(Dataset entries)

:::::

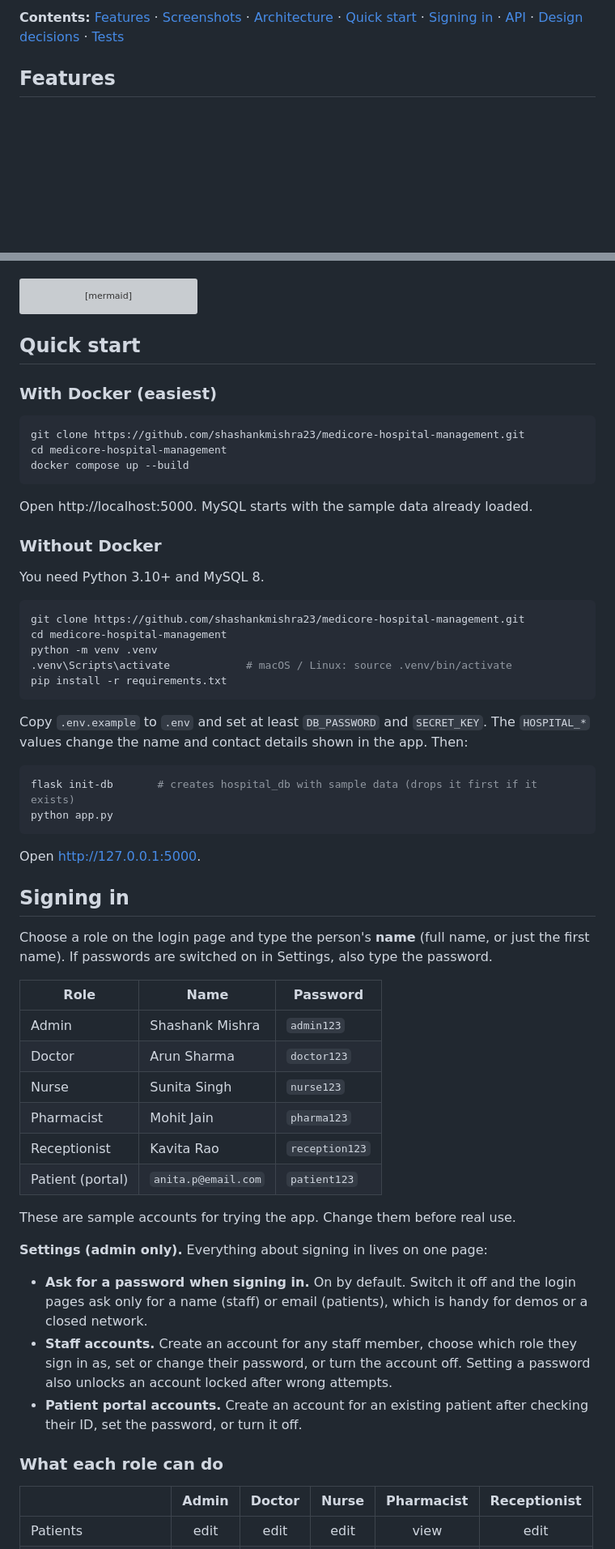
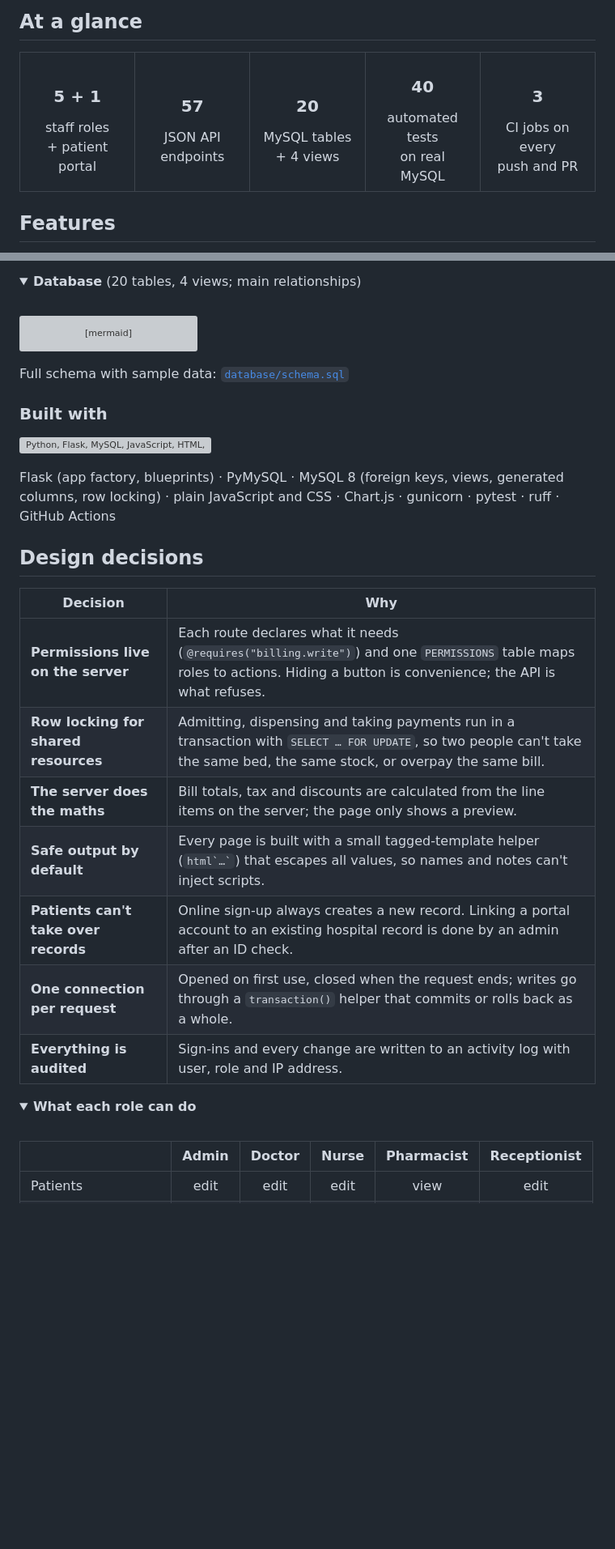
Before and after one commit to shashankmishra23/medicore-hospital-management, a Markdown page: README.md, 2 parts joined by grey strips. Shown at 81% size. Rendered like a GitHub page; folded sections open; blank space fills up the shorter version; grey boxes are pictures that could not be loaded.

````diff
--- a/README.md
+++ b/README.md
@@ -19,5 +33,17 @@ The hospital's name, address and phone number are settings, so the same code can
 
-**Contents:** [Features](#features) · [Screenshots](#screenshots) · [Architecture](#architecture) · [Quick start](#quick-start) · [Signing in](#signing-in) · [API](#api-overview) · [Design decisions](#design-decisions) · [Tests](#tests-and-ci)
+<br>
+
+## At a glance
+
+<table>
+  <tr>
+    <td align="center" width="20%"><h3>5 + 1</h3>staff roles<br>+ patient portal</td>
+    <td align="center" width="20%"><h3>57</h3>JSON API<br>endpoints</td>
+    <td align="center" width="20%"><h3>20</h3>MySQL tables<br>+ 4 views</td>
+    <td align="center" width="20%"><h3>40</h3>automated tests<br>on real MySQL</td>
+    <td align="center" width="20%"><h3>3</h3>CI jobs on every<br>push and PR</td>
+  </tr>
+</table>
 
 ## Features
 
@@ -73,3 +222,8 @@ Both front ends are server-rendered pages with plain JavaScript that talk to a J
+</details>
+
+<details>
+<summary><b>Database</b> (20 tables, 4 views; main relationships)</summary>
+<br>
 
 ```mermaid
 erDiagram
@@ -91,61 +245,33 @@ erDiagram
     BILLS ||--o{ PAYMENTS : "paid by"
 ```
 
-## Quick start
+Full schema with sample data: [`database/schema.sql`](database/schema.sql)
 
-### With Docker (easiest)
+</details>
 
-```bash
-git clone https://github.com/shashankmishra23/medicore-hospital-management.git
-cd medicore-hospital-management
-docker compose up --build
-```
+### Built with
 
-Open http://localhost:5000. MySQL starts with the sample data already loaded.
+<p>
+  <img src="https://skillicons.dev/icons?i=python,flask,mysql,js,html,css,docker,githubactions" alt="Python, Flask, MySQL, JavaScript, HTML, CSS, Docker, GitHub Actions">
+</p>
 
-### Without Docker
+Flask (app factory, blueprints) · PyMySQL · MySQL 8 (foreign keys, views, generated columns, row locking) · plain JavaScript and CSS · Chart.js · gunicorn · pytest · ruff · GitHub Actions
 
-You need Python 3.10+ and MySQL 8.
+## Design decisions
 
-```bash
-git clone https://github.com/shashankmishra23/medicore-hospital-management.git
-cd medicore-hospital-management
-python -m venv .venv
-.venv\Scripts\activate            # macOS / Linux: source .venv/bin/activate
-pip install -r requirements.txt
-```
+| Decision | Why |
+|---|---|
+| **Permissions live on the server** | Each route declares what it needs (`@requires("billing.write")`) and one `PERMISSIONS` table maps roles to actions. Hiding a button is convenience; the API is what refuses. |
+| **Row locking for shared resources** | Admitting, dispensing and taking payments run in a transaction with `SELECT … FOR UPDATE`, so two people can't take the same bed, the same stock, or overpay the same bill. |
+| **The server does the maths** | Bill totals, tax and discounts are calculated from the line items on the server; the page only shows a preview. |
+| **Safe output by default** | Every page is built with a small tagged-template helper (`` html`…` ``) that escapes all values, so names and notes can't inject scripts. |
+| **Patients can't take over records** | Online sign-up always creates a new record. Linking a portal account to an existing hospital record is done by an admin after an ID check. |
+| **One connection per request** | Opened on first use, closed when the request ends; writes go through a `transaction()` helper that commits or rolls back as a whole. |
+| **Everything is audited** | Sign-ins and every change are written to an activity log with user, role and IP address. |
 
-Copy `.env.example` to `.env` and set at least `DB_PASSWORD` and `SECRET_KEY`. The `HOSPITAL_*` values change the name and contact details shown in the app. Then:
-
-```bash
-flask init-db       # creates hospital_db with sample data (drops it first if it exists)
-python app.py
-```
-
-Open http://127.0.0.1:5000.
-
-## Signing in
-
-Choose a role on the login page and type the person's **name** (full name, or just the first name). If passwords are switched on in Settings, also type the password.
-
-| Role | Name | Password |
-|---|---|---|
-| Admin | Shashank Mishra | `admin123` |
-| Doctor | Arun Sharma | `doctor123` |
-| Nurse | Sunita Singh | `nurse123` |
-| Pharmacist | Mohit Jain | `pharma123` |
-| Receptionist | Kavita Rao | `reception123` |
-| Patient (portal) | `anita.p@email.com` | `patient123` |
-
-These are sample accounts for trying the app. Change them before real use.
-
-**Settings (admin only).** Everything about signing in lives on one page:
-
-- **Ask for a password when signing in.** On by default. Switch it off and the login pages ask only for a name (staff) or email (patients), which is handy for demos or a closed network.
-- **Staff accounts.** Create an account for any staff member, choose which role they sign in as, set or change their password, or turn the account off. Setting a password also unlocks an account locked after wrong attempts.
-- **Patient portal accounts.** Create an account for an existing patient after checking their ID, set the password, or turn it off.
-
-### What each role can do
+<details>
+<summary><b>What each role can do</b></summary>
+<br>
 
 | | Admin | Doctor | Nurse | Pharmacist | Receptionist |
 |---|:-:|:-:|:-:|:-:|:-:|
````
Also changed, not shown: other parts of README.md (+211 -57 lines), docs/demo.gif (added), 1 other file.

:::::

Task brief >>
Without including any pictures, copy every line above exactly.

Exercise output >>
Before and after one commit to shashankmishra23/medicore-hospital-management, a Markdown page: README.md, 2 parts joined by grey strips. Shown at 81% size. Rendered like a GitHub page; folded sections open; blank space fills up the shorter version; grey boxes are pictures that could not be loaded.

````diff
--- a/README.md
+++ b/README.md
@@ -19,5 +33,17 @@ The hospital's name, address and phone number are settings, so the same code can
 
-**Contents:** [Features](#features) · [Screenshots](#screenshots) · [Architecture](#architecture) · [Quick start](#quick-start) · [Signing in](#signing-in) · [API](#api-overview) · [Design decisions](#design-decisions) · [Tests](#tests-and-ci)
+<br>
+
+## At a glance
+
+<table>
+  <tr>
+    <td align="center" width="20%"><h3>5 + 1</h3>staff roles<br>+ patient portal</td>
+    <td align="center" width="20%"><h3>57</h3>JSON API<br>endpoints</td>
+    <td align="center" width="20%"><h3>20</h3>MySQL tables<br>+ 4 views</td>
+    <td align="center" width="20%"><h3>40</h3>automated tests<br>on real MySQL</td>
+    <td align="center" width="20%"><h3>3</h3>CI jobs on every<br>push and PR</td>
+  </tr>
+</table>
 
 ## Features
 
@@ -73,3 +222,8 @@ Both front ends are server-rendered pages with plain JavaScript that talk to a J
+</details>
+
+<details>
+<summary><b>Database</b> (20 tables, 4 views; main relationships)</summary>
+<br>
 
 ```mermaid
 erDiagram
@@ -91,61 +245,33 @@ erDiagram
     BILLS ||--o{ PAYMENTS : "paid by"
 ```
 
-## Quick start
+Full schema with sample data: [`database/schema.sql`](database/schema.sql)
 
-### With Docker (easiest)
+</details>
 
-```bash
-git clone https://github.com/shashankmishra23/medicore-hospital-management.git
-cd medicore-hospital-management
-docker compose up --build
-```
+### Built with
 
-Open http://localhost:5000. MySQL starts with the sample data already loaded.
+<p>
+  <img src="https://skillicons.dev/icons?i=python,flask,mysql,js,html,css,docker,githubactions" alt="Python, Flask, MySQL, JavaScript, HTML, CSS, Docker, GitHub Actions">
+</p>
 
-### Without Docker
+Flask (app factory, blueprints) · PyMySQL · MySQL 8 (foreign keys, views, generated columns, row locking) · plain JavaScript and CSS · Chart.js · gunicorn · pytest · ruff · GitHub Actions
 
-You need Python 3.10+ and MySQL 8.
+## Design decisions
 
-```bash
-git clone https://github.com/shashankmishra23/medicore-hospital-management.git
-cd medicore-hospital-management
-python -m venv .venv
-.venv\Scripts\activate            # macOS / Linux: source .venv/bin/activate
-pip install -r requirements.txt
-```
+| Decision | Why |
+|---|---|
+| **Permissions live on the server** | Each route declares what it needs (`@requires("billing.write")`) and one `PERMISSIONS` table maps roles to actions. Hiding a button is convenience; the API is what refuses. |
+| **Row locking for shared resources** | Admitting, dispensing and taking payments run in a transaction with `SELECT … FOR UPDATE`, so two people can't take the same bed, the same stock, or overpay the same bill. |
+| **The server does the maths** | Bill totals, tax and discounts are calculated from the line items on the server; the page only shows a preview. |
+| **Safe output by default** | Every page is built with a small tagged-template helper (`` html`…` ``) that escapes all values, so names and notes can't inject scripts. |
+| **Patients can't take over records** | Online sign-up always creates a new record. Linking a portal account to an existing hospital record is done by an admin after an ID check. |
+| **One connection per request** | Opened on first use, closed when the request ends; writes go through a `transaction()` helper that commits or rolls back as a whole. |
+| **Everything is audited** | Sign-ins and every change are written to an activity log with user, role and IP address. |
 
-Copy `.env.example` to `.env` and set at least `DB_PASSWORD` and `SECRET_KEY`. The `HOSPITAL_*` values change the name and contact details shown in the app. Then:
-
-```bash
-flask init-db       # creates hospital_db with sample data (drops it first if it exists)
-python app.py
-```
-
-Open http://127.0.0.1:5000.
-
-## Signing in
-
-Choose a role on the login page and type the person's **name** (full name, or just the first name). If passwords are switched on in Settings, also type the password.
-
-| Role | Name | Password |
-|---|---|---|
-| Admin | Shashank Mishra | `admin123` |
-| Doctor | Arun Sharma | `doctor123` |
-| Nurse | Sunita Singh | `nurse123` |
-| Pharmacist | Mohit Jain | `pharma123` |
-| Receptionist | Kavita Rao | `reception123` |
-| Patient (portal) | `anita.p@email.com` | `patient123` |
-
-These are sample accounts for trying the app. Change them before real use.
-
-**Settings (admin only).** Everything about signing in lives on one page:
-
-- **Ask for a password when signing in.** On by default. Switch it off and the login pages ask only for a name (staff) or email (patients), which is handy for demos or a closed network.
-- **Staff accounts.** Create an account for any staff member, choose which role they sign in as, set or change their password, or turn the account off. Setting a password also unlocks an account locked after wrong attempts.
-- **Patient portal accounts.** Create an account for an existing patient after checking their ID, set the password, or turn it off.
-
-### What each role can do
+<details>
+<summary><b>What each role can do</b></summary>
+<br>
 
 | | Admin | Doctor | Nurse | Pharmacist | Receptionist |
 |---|:-:|:-:|:-:|:-:|:-:|
````
Also changed, not shown: other parts of README.md (+211 -57 lines), docs/demo.gif (added), 1 other file.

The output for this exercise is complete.